The R-squared value has gone to about 94%. Not all sample coefficients are statistically significant. Although it’s dangerous to drop too much from a model at once, we now see that lags 7 and above are not integral predictors in the presence of the other terms. Let's drop lags 7, 8 , 9, and maybe 10 of SOI from the model. You might disagree with dropping lag 10 of SOI, but we’ll try it because it seems odd to have a “stray” term like that. .
So our third attempt is to predict y_{t} using lags 1 and 2 of itself and lags 5 and 6 of the x-variable (SOI). Here’s what happens:
Coefficients:
Estimate | Std. Error | t value | Pr(>|t|) | ||
---|---|---|---|---|---|
(Intercept) | 8.78498 | 1.00171 | 8.770 | < 2e-16 | *** |
reclag1 | 1.24575 | 0.04314 | 28.879 | < 2e-16 | *** |
reclag2 | -0.37193 | 0.03846 | -9.670 | < 2e-16 | *** |
soilag5 | -20.83776 | 1.10208 | -18.908 | < 2e-16 | *** |
soilag6 | 8.55600 | 1.43146 | 5.977 | 4.68e-09 | *** |
Signif. codes: 0 ‘***’ 0.001 ‘**’ 0.01 ‘*’ 0.05 ‘.’ 0.1 ‘ ’ 1
Residual standard error: 7.069 on 442 degrees of freedom
(16 observations deleted due to missingness)
Multiple R-squared: 0.9375, Adjusted R-squared: 0.937
F-statistic: 1658 on 4 and 442 DF, p-value: < 2.2e-16
All sample coefficients are significant and the R-squared is still about 94%. The ACF and PACF of the residuals look pretty good.

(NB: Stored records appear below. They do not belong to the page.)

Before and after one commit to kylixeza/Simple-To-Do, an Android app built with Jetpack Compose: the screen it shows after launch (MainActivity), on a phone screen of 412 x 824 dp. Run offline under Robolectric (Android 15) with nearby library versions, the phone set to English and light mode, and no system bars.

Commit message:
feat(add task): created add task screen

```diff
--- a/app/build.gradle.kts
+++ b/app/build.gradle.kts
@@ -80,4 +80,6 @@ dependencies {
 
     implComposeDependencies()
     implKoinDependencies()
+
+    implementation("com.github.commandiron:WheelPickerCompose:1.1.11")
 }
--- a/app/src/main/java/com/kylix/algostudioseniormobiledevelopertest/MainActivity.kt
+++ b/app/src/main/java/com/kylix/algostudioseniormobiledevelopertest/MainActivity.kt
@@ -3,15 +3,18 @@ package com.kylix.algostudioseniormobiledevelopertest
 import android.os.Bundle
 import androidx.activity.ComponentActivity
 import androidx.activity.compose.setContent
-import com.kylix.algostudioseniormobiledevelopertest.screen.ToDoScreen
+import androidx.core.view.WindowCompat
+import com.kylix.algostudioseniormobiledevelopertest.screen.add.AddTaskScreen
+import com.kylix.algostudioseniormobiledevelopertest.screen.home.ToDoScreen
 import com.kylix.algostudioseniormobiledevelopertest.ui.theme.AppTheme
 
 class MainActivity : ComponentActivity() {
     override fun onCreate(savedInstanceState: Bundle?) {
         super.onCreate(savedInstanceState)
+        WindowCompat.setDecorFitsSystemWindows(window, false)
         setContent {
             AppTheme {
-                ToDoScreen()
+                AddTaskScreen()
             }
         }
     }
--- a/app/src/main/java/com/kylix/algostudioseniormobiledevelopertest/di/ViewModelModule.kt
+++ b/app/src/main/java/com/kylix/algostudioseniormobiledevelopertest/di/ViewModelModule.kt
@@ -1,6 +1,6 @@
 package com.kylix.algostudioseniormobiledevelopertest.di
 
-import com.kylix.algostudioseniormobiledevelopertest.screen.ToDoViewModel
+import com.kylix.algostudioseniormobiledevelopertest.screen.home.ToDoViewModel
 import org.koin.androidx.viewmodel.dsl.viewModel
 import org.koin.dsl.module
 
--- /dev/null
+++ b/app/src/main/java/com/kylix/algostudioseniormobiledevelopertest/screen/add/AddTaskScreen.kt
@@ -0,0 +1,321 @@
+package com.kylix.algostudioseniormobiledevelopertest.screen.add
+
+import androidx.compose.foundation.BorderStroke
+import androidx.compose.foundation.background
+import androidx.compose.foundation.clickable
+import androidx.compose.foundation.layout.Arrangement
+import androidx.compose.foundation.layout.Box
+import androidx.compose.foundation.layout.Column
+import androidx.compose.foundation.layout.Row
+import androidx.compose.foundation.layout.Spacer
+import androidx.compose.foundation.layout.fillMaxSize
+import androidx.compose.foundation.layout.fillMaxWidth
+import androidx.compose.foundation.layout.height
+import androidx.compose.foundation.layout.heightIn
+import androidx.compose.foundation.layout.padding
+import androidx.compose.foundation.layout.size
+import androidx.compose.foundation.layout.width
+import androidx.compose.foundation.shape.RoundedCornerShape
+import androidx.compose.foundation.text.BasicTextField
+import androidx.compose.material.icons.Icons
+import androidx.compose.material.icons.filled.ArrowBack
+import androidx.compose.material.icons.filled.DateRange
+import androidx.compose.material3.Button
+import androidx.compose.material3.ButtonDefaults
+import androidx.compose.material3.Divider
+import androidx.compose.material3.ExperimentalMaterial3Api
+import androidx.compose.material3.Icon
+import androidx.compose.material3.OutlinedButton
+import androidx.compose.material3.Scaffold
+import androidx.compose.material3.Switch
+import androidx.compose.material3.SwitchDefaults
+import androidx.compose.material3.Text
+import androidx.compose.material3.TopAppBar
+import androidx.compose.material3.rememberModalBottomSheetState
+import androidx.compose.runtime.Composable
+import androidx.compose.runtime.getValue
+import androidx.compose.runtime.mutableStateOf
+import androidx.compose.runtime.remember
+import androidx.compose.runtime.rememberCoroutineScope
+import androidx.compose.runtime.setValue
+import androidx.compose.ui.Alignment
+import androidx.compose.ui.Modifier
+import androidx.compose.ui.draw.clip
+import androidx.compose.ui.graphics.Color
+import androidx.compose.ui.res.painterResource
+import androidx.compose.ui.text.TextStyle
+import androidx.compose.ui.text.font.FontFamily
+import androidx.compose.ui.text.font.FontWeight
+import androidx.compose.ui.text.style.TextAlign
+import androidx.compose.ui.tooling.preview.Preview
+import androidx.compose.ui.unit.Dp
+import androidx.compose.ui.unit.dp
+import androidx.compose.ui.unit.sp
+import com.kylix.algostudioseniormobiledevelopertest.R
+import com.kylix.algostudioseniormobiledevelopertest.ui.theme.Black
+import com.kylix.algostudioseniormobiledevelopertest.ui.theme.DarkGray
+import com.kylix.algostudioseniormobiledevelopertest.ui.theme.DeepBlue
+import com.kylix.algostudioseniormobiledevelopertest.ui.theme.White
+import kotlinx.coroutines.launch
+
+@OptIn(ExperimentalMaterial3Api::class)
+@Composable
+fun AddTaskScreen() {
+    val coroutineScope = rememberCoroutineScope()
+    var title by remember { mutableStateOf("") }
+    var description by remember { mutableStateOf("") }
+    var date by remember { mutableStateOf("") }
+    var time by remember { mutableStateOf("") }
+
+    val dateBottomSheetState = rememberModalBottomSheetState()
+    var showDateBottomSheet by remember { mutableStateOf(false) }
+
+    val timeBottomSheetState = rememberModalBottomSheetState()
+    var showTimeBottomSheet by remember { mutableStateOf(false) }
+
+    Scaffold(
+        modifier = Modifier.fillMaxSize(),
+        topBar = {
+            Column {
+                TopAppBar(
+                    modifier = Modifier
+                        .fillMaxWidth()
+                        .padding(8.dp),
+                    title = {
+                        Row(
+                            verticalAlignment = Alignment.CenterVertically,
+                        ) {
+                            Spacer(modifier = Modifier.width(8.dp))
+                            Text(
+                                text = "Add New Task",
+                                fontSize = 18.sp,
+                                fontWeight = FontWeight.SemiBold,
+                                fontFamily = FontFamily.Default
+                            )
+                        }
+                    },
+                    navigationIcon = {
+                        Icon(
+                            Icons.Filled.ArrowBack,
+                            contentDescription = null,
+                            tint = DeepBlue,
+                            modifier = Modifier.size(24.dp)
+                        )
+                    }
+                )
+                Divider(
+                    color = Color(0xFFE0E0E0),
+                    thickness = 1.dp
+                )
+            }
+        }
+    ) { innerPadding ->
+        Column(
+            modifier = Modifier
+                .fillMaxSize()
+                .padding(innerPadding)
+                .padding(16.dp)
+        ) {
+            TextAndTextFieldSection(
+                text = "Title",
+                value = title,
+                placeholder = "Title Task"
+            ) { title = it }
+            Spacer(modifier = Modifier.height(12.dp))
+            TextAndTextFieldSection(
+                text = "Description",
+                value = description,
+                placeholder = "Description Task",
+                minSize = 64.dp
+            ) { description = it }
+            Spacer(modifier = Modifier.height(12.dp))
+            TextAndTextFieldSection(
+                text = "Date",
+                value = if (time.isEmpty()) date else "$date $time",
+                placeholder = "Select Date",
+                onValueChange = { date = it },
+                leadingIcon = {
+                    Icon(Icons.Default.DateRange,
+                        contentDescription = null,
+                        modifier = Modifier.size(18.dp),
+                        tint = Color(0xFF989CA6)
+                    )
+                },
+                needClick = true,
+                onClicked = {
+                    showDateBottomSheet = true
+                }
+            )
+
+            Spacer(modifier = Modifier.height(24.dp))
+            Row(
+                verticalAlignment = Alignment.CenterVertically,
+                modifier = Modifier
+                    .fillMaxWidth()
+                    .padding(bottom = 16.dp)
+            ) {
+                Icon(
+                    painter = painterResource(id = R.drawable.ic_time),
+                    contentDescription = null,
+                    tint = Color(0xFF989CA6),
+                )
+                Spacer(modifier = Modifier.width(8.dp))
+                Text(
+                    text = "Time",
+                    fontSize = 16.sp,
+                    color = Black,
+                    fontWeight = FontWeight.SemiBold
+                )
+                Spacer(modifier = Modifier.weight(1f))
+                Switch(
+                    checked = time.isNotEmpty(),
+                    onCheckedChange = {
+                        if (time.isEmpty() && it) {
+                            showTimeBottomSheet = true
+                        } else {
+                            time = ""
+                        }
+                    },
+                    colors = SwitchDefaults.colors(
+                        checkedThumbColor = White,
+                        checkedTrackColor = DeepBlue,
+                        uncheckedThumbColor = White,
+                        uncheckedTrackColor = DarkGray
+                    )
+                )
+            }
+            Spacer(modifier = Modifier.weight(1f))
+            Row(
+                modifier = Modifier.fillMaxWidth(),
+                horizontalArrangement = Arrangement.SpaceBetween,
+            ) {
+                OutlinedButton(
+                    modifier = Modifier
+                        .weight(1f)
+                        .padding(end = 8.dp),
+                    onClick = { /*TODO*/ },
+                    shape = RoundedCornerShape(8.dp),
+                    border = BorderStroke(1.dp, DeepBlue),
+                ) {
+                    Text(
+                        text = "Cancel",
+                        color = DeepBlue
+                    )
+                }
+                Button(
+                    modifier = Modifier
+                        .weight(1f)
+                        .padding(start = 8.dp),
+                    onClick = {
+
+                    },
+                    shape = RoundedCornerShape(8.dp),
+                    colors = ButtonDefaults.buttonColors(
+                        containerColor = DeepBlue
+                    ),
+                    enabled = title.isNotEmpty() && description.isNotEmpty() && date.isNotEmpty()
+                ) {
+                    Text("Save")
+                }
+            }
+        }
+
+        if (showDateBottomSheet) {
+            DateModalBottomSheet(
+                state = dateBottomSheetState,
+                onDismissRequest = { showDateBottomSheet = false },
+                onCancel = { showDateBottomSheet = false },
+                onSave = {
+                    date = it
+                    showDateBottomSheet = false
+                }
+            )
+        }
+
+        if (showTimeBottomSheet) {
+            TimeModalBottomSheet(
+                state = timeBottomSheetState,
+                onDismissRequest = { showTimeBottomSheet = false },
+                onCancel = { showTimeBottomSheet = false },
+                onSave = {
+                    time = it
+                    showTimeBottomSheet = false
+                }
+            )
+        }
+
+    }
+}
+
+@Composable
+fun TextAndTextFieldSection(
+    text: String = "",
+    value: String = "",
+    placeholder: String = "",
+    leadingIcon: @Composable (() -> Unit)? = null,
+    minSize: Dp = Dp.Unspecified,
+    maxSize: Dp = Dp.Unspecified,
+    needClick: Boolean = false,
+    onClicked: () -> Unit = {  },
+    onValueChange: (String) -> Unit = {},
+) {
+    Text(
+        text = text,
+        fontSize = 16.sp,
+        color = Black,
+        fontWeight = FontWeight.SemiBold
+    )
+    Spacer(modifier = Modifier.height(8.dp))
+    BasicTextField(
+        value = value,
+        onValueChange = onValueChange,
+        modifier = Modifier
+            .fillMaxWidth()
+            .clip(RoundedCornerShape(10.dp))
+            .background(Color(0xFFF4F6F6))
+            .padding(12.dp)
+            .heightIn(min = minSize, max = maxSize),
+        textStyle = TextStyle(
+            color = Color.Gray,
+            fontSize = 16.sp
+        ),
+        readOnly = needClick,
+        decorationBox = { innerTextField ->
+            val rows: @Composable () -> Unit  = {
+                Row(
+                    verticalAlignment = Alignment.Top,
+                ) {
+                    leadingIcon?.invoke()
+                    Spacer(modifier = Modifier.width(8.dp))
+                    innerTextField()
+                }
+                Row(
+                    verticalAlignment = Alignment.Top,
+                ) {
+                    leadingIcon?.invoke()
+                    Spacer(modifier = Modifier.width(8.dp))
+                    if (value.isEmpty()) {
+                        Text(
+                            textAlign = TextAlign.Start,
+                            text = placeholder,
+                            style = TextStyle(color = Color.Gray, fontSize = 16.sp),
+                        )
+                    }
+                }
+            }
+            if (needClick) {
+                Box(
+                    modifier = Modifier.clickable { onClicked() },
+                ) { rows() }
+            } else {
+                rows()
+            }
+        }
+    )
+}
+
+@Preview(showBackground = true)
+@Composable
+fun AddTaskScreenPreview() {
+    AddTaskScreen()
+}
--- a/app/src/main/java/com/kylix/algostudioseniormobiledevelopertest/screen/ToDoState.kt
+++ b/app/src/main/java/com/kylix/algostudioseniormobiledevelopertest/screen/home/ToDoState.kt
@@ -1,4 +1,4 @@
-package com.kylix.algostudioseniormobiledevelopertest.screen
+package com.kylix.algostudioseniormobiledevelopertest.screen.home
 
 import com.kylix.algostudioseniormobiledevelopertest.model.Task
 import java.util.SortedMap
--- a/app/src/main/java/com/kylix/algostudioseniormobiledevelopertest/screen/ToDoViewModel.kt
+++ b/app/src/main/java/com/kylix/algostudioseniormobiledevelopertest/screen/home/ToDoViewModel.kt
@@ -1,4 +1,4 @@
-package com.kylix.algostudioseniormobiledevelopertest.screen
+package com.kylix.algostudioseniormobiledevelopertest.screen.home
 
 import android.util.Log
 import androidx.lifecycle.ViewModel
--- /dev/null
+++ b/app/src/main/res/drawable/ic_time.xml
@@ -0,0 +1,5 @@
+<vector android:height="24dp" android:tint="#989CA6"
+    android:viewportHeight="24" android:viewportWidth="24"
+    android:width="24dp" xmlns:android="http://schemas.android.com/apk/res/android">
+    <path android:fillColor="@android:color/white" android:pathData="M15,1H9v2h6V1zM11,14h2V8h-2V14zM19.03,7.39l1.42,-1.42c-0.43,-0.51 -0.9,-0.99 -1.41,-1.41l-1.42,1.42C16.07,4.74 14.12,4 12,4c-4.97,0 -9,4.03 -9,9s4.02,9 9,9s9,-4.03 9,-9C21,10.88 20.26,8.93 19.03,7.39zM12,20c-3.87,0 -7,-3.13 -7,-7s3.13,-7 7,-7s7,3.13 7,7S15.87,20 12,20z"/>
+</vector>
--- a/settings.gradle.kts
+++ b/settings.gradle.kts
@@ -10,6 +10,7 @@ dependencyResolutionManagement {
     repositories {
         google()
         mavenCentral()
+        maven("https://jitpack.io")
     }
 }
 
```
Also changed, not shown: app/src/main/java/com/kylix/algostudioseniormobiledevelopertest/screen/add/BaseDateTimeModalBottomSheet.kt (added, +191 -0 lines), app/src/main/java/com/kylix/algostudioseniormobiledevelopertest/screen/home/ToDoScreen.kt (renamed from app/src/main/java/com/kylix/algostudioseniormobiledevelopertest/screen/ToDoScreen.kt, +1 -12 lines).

There’s a barely significant residual autocorrelation at lag 4 which we may or may not want to worry about.
Complications
The CCF pattern is affected by the underlying time series structures of the two variables and the trend each series has. It often (perhaps most often) is helpful to de-trend and/or take into account the univariate ARIMA structure of the x-variable before graphing the CCF. We’ll play with this a bit in the homework this week and will take it on more fully next week.
R Code Section
Here’s the full R code for this handout. The alldata=ts.intersect() command preserves proper alignment between all of the lagged variables (and defines lagged variables). The tryit=lm() commands are specifying the various regression models and saving results as named objects.
Download the data used the following code: soi.dat, recruit.dat
library(astsa)
soi= scan("soi.dat")
rec = scan("recruit.dat")
soi=ts (soi)
rec = ts(rec)
ccfvalues =ccf (soi, rec)
ccfvalues
lag2.plot (soi, rec, 10)
alldata=ts.intersect(rec,reclag1=lag(rec,-1), reclag2=lag(rec,-2), soilag5 = lag(soi,-5),
soilag6=lag(soi,-6), soilag7=lag(soi,-7), soilag8=lag(soi,-8), soilag9=lag(soi,-9),
soilag10=lag(soi,-10))
tryit = lm(rec~soilag5+soilag6+soilag7+soilag8+soilag9+soilag10, data = alldata)
summary (tryit)
acf2(residuals(tryit))
tryit2 = lm(rec~reclag1+reclag2+soilag5+soilag6+soilag7+soilag8+soilag9+soilag10,
data = alldata)
summary (tryit2)
acf2(residuals(tryit2))
tryit3 = lm(rec~reclag1+reclag2+ soilag5+soilag6, data = alldata)
summary (tryit3)
acf2(residuals(tryit3))